WHAT IS REQUIRED:
Below are the entries; return every line among them that holds the word "const".

Web document revisions:

********************

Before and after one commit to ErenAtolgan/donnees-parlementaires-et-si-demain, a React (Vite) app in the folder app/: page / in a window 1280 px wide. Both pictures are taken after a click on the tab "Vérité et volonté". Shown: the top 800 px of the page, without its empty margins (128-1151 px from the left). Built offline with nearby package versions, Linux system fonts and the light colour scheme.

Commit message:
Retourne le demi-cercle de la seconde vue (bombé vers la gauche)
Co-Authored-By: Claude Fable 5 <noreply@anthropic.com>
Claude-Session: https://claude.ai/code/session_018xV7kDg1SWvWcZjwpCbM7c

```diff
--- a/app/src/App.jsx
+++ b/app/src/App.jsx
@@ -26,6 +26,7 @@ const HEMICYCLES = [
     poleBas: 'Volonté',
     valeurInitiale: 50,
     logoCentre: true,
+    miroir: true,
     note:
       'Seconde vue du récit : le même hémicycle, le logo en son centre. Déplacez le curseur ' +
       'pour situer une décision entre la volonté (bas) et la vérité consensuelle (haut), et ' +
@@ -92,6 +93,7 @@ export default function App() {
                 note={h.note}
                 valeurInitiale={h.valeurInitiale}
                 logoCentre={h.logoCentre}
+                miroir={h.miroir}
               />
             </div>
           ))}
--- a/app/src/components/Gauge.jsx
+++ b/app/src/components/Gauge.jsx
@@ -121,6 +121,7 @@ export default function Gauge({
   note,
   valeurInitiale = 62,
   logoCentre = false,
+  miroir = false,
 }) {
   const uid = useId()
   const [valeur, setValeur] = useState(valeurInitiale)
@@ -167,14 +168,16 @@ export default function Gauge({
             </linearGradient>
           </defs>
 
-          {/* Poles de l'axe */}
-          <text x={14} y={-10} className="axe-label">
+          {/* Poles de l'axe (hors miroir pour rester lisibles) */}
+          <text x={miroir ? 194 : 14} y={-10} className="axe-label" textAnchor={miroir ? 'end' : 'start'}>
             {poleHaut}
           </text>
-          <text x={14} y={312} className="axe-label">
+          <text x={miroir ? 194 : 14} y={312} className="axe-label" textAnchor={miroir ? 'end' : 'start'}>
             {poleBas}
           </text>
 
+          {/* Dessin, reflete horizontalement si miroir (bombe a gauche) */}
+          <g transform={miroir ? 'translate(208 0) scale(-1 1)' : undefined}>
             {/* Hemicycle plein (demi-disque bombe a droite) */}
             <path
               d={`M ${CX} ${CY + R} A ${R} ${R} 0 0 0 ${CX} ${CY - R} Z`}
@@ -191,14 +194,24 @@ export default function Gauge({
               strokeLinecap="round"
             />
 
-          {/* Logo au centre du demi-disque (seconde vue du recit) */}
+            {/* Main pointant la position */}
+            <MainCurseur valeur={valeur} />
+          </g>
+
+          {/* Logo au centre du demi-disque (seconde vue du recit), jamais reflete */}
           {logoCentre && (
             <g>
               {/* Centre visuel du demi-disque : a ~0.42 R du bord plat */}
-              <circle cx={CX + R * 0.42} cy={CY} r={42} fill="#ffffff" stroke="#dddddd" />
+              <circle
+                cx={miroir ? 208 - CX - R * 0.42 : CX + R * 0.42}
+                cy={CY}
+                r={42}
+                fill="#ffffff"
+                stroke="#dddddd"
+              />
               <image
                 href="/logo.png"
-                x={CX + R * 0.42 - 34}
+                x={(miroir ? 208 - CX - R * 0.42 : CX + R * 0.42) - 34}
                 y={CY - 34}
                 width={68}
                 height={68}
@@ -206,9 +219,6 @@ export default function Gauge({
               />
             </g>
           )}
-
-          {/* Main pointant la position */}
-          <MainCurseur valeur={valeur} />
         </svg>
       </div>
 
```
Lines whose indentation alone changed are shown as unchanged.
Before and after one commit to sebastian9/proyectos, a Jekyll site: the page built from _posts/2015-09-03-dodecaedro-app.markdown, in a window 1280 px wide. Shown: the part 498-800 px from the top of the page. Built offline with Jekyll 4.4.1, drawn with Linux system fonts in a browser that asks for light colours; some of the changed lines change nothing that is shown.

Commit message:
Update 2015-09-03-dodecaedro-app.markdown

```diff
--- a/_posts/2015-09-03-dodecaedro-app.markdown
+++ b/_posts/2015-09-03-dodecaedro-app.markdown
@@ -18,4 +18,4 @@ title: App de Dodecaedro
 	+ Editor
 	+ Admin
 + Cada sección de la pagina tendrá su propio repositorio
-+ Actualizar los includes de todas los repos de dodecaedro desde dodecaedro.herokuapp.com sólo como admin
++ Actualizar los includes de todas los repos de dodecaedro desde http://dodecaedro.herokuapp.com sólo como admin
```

********************

RESPONSE TO THE TASK:
@@ -26,6 +26,7 @@ const HEMICYCLES = [
   const uid = useId()
   const [valeur, setValeur] = useState(valeurInitiale)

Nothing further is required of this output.